There’s been some speculation about other companies like Pioneer or Reloop assisting with the design or manufacturing – but there is no truth to that. The DJ-808 is entirely a Roland and Serato product.

Can I MIDI Map It With (Traktor / Virtual DJ / Other DJ Software)? 

While the DJ-808 is a heavily Serato-branded product, but that doesn’t mean that the functionality is locked to that software. The step-sequencer and all other functions are sending out MIDI signals that should be able to be mapped in other software. When we have a full review unit, we’ll dive into this and see what potential exists.

Is there any ducking or compression being done with the TR-S versus other playing track channels?

No – using the TR-S sounds alongside tracks in Serato is much the same as putting an AIRA TR-8 into your setup. There’s no side chain compression for the sounds in the unit.

What software and Serato plugins are included? 

There’s a full license to Serato DJ, as well as a Pitch ‘n Time license (this unlocks the Pitch ‘n Play feature and other key-syncing functions like the VT’s autotune)

Where’s the standalone version of TR-S without the all-in-one DJ controller attached?

Great question – we suspect that Roland could be testing the waters with this gear first – and based on feedback, could release future products that take elements of this controller. All the marketing and advertising for the DJ-808 does imply that this is “just the beginning”, so we’re excited to see what other DJ-related gear Roland cooks up!

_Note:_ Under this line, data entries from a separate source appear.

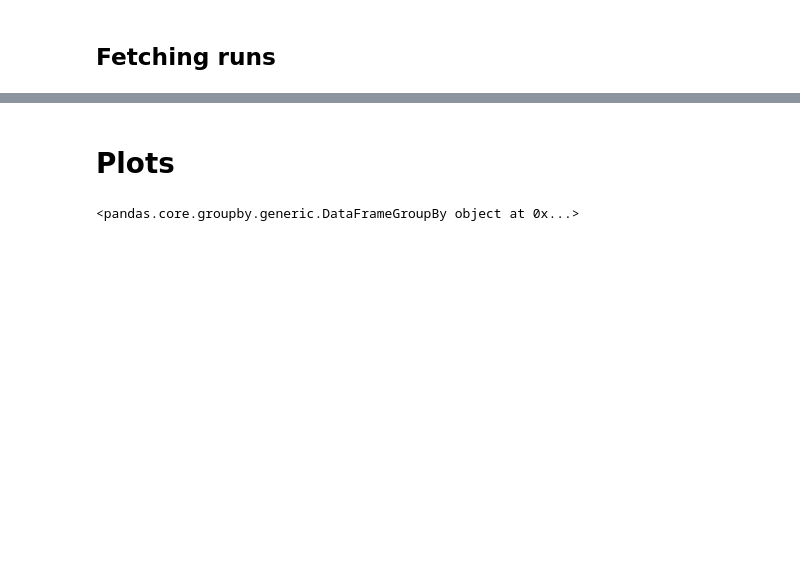
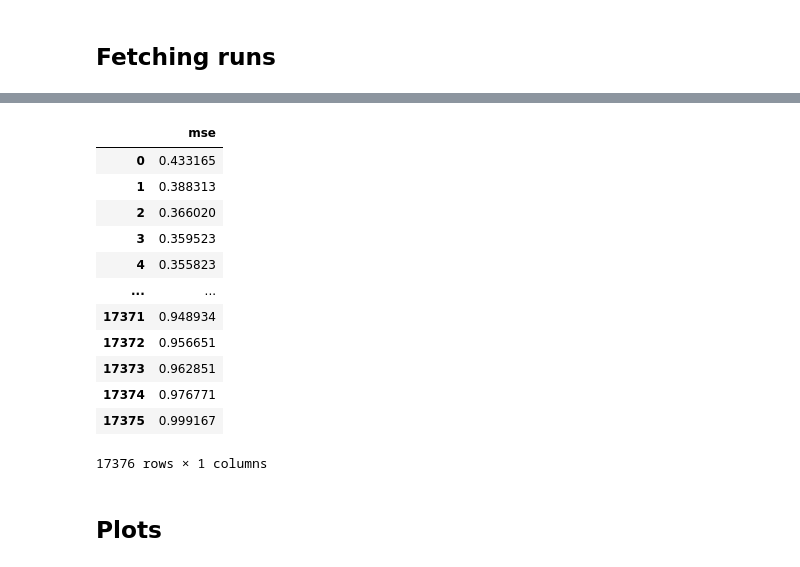
Before and after one commit to thuml/Autoformer, a Jupyter notebook: 2023-08-28 6 - Results Multimodel Statinformed.ipynb, the cells around one changed output, grey strips where cells are left out. Drawn from its saved outputs; the diff is of its cells as text; code cells hidden in the pictures; blank space fills up the shorter version.

```diff
--- a/2023-08-28 6 - Results Multimodel Statinformed.ipynb
+++ b/2023-08-28 6 - Results Multimodel Statinformed.ipynb
@@ -82,11 +84,19 @@ df[['run_id',"sweep_id",'Algorithm','model','constraint_level','pred_len']].drop
+# %%
+df[['mse']]
+# %% [output]
+|  | mse |
+| 0 | 0.433165 |
+| 1 | 0.388313 |
+| 2 | 0.366020 |
+| 3 | 0.359523 |
+| 4 | 0.355823 |
+| ... | ... |
+| 17371 | 0.948934 |
+| 17372 | 0.956651 |
+| 17373 | 0.962851 |
+| 17374 | 0.976771 |
+| 17375 | 0.999167 |
+17376 rows × 1 columns
 # %% [markdown]
-# Plots
+## Plots
-# %%
-df.groupby(["pred_len","constraint_level"])
-#TODO aqui quede, do a groupby so that you have ERM & constrained series for each pred len and constraint level.
-# Challenge is that constraint_level is different for ERM (-1).
-# basically you need to propagate ERM to the others I guess.
-# Do two group bys?
-# %% [output]
-<pandas.core.groupby.generic.DataFrameGroupBy object at 0x...>
 # %%
```
Also changed, not shown: parts of 5 cells of this notebook, 6 other files.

Have more questions about Roland’s new DJ controller?
Let us know in the comments and we’ll add answers here or reply in line.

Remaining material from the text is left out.